◆ **What you are asked to do**: Copy all lines holding the word "marital" from the entries.

———

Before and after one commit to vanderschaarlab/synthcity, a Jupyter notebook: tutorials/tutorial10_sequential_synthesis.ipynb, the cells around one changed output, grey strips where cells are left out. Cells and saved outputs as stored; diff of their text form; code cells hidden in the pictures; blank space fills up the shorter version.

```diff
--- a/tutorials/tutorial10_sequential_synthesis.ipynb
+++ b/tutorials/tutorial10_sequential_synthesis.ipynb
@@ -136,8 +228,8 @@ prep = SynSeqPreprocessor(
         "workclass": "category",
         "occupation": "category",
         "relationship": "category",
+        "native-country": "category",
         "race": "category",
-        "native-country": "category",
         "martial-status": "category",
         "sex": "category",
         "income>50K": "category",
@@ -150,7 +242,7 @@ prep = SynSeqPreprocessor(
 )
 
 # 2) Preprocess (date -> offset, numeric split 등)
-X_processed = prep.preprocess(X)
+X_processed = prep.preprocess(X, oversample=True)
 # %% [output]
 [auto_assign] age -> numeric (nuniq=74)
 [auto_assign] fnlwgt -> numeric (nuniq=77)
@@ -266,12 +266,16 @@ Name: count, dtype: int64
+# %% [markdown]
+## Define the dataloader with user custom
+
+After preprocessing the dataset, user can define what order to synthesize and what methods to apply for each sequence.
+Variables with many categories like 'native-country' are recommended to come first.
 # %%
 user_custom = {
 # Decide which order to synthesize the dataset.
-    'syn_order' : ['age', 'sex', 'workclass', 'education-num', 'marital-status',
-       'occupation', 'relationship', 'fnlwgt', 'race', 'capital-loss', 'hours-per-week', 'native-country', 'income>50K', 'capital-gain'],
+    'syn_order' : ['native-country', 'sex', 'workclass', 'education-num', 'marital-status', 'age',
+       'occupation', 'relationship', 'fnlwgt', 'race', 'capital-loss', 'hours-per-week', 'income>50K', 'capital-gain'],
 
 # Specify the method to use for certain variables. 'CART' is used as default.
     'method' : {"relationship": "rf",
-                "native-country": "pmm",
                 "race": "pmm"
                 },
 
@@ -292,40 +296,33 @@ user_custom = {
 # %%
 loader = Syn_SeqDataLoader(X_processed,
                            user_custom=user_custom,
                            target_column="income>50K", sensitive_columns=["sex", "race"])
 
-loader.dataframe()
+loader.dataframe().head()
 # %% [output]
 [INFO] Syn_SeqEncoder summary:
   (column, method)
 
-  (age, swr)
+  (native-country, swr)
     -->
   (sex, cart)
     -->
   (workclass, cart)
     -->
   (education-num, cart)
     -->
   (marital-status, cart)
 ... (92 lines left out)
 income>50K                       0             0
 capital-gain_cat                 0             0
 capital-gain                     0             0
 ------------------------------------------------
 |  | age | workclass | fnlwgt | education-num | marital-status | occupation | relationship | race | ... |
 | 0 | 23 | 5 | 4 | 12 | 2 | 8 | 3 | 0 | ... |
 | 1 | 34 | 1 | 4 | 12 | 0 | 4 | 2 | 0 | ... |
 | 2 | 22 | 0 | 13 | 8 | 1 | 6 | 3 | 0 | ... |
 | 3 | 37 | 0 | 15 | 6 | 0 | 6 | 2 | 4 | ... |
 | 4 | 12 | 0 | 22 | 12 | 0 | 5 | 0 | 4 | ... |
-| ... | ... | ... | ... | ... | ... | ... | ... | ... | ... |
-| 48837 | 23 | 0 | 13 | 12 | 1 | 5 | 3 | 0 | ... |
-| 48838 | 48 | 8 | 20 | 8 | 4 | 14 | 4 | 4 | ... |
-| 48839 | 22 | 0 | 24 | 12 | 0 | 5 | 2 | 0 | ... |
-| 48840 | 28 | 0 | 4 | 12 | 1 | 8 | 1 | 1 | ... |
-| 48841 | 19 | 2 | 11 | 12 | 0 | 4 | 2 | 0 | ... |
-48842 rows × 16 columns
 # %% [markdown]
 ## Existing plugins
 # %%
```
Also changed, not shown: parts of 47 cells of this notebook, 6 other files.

———

◆ **Answer to the exercise**:
-    'syn_order' : ['age', 'sex', 'workclass', 'education-num', 'marital-status',
+    'syn_order' : ['native-country', 'sex', 'workclass', 'education-num', 'marital-status', 'age',
   (marital-status, cart)
 |  | age | workclass | fnlwgt | education-num | marital-status | occupation | relationship | race | ... |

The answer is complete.